MusicRecord Reviews

The Rural Alberta Advantage

Most things having to do with hometowns often have a touch of charm to them. There’s an authenticity to the hometown ideal that the big city just can’t beat. In that spirit, Canada’s The Rural Alberta Advantage made a fine choice in naming their debut record Hometowns. It’s chock full of sincere, folksy odes to one’s place of origin with occasional dashes of scratchy, ’80s college rock riffs and warm, honeyed strings that add a shocking amount of vigor and depth to even the most bare-bones arrangements. Imagine strumming Pixies tunes by way of Rasputina in a rocking chair on the front porch of a farm house, and you might get close to what I’m talking about.
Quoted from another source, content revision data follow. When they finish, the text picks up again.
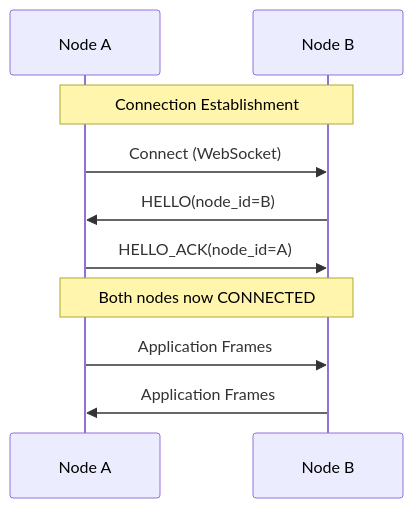
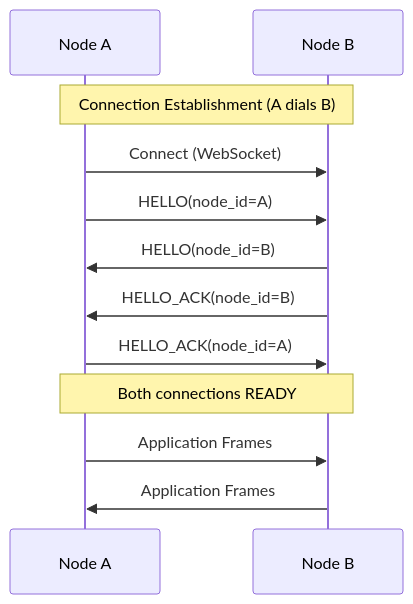
The second of 2 diagrams in docs/gateway.md (LucianoXu/rxplus), drawn with Mermaid before and after one commit. The commit also changed other lines of this file and 13 other files, not shown here.

````diff
--- a/docs/gateway.md
+++ b/docs/gateway.md
@@ -265,14 +248,16 @@
 ```mermaid
 sequenceDiagram
     participant A as Node A
     participant B as Node B
     
-    Note over A,B: Connection Establishment
+    Note over A,B: Connection Establishment (A dials B)
     A->>B: Connect (WebSocket)
+    A->>B: HELLO(node_id=A)
     B->>A: HELLO(node_id=B)
+    B->>A: HELLO_ACK(node_id=B)
     A->>B: HELLO_ACK(node_id=A)
-    
-    Note over A,B: Both nodes now CONNECTED
+
+    Note over A,B: Both connections READY
     A->>B: Application Frames
     B->>A: Application Frames
 ```
````
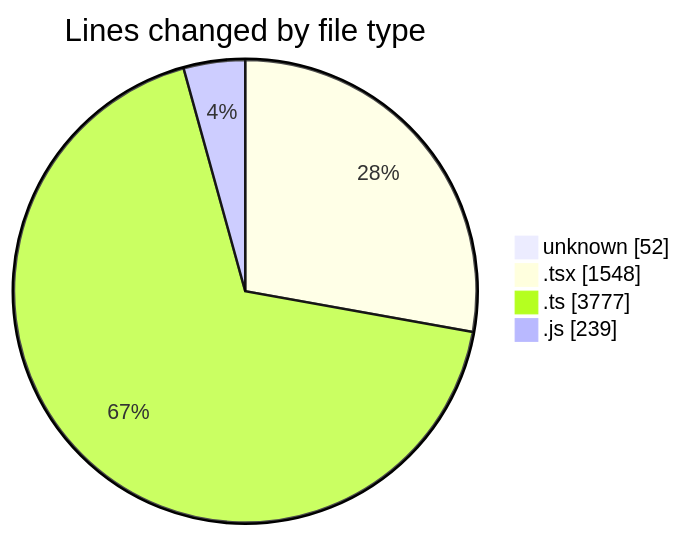
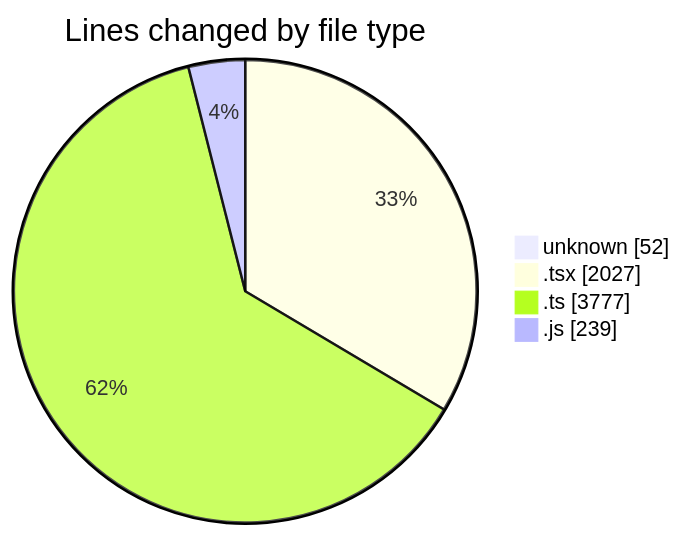
One commit to CELIANVF/code-tracking changed the first of 2 diagrams in 2025-06-02/ecodeli-1/README.md. Above: the diagram before and after it, drawn with Mermaid. The commit also changed other lines of this file and 1 other file, not shown here.

````diff
--- a/2025-06-02/ecodeli-1/README.md
+++ b/2025-06-02/ecodeli-1/README.md
@@ -51,8 +52,8 @@
 ```mermaid
 pie showData
 title Lines changed by file type
 "unknown" : 52
-".tsx" : 1548
+".tsx" : 2027
 ".ts" : 3777
 ".js" : 239
 ```
````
While the band’s minimalist tendencies are striking, regardless of comparisons to indie rock and lingerie-clad cellists, they really don’t overdo it. Even when a song feels like a fireside chat, there is still a spark, a strange doomed vibe that accompanies a willing fall. Hometowns is a testament to a Canadian Southern gothic haze that blankets the basis of your oldest memories. We should all be so lucky to recollect so eerily.